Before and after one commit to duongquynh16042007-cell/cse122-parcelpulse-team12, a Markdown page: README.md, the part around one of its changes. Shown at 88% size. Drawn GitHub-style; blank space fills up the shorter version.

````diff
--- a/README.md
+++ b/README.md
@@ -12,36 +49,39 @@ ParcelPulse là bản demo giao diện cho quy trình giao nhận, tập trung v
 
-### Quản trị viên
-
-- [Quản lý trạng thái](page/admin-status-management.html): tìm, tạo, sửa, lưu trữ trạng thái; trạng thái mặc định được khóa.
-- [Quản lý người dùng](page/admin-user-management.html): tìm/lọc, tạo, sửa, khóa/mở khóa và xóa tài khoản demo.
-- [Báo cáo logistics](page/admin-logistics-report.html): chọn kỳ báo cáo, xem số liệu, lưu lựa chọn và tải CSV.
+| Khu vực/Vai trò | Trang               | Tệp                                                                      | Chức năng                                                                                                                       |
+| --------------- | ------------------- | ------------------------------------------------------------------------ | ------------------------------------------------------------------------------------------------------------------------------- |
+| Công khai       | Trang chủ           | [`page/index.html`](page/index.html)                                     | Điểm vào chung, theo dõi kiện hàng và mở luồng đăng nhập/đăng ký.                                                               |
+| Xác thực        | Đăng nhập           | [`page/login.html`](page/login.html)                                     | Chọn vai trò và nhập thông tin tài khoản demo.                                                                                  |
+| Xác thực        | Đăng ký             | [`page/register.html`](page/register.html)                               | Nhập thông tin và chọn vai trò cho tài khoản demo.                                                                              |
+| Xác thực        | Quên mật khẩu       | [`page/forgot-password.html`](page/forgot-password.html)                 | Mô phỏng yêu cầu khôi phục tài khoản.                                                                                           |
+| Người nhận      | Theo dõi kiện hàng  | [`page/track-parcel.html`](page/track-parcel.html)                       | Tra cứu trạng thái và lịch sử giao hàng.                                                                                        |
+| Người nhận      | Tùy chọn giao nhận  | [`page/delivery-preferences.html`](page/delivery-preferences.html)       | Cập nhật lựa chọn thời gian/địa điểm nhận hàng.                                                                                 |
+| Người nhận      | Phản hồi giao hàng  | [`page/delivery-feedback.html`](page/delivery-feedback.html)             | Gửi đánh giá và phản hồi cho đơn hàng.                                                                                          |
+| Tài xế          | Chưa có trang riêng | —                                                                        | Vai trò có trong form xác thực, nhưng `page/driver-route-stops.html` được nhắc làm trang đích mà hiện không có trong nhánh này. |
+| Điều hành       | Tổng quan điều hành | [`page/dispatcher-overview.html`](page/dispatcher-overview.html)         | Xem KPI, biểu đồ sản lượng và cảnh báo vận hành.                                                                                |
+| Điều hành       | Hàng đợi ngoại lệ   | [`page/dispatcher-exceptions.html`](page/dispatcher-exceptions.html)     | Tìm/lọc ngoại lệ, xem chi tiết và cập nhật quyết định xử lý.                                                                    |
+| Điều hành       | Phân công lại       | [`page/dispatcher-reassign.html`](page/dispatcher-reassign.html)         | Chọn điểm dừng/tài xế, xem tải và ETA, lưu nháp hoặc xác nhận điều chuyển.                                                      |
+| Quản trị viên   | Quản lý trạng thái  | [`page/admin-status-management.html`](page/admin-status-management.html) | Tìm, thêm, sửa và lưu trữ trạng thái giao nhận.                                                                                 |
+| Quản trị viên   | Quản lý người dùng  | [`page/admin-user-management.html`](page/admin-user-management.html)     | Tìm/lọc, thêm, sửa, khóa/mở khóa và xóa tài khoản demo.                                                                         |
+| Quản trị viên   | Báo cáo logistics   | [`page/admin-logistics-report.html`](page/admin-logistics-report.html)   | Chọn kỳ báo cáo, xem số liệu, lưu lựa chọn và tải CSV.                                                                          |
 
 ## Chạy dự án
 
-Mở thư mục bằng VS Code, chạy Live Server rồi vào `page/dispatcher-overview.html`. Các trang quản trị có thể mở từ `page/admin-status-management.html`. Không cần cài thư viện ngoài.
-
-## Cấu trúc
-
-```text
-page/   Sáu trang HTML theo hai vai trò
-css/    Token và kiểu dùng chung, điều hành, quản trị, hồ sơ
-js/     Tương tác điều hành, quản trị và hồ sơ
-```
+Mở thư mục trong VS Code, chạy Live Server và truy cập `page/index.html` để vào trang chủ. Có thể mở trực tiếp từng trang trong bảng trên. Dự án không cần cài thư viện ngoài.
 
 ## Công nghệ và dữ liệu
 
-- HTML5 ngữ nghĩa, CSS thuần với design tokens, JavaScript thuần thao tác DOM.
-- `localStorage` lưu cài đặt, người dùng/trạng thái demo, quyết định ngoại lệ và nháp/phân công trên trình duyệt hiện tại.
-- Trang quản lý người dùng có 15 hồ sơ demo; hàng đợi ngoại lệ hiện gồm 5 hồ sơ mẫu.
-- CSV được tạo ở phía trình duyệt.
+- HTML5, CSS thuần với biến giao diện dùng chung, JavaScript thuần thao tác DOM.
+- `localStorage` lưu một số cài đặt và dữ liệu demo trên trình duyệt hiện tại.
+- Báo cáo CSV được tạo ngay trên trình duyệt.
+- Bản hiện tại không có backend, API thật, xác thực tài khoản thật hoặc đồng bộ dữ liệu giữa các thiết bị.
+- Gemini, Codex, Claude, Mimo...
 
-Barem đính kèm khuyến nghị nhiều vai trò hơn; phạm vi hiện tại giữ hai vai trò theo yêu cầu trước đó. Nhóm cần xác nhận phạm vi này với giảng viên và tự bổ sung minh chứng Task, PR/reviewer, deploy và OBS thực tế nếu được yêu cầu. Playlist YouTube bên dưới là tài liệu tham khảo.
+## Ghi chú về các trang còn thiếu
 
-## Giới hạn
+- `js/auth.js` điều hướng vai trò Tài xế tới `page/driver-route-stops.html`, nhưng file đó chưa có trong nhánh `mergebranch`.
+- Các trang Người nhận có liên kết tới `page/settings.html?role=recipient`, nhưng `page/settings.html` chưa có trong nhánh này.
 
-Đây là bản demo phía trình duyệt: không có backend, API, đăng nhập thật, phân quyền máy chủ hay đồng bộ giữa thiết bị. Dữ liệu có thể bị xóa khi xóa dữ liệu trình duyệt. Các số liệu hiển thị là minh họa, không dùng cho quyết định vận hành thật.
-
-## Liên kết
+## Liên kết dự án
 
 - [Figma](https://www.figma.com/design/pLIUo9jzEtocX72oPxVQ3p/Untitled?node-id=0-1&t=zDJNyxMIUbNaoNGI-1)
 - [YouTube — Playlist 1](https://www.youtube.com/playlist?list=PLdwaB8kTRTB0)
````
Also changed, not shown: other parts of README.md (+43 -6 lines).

::::::::

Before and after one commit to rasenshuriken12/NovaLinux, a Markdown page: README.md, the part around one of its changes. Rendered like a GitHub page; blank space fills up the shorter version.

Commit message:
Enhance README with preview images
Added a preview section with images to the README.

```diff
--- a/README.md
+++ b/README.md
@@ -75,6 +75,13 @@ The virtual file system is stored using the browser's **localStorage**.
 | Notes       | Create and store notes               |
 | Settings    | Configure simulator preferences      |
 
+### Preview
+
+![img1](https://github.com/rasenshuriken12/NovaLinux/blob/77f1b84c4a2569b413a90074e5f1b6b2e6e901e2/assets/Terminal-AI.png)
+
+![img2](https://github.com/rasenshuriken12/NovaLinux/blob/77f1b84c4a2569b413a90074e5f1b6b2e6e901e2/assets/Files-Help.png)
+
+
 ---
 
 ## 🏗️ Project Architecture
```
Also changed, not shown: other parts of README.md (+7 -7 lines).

::::::::

WORK REQUIRED |
Look through the material above for the string "giữa" and copy each line that has it.

ANSWER TO THIS EXERCISE |
+- Bản hiện tại không có backend, API thật, xác thực tài khoản thật hoặc đồng bộ dữ liệu giữa các thiết bị.
-Đây là bản demo phía trình duyệt: không có backend, API, đăng nhập thật, phân quyền máy chủ hay đồng bộ giữa thiết bị. Dữ liệu có thể bị xóa khi xóa dữ liệu trình duyệt. Các số liệu hiển thị là minh họa, không dùng cho quyết định vận hành thật.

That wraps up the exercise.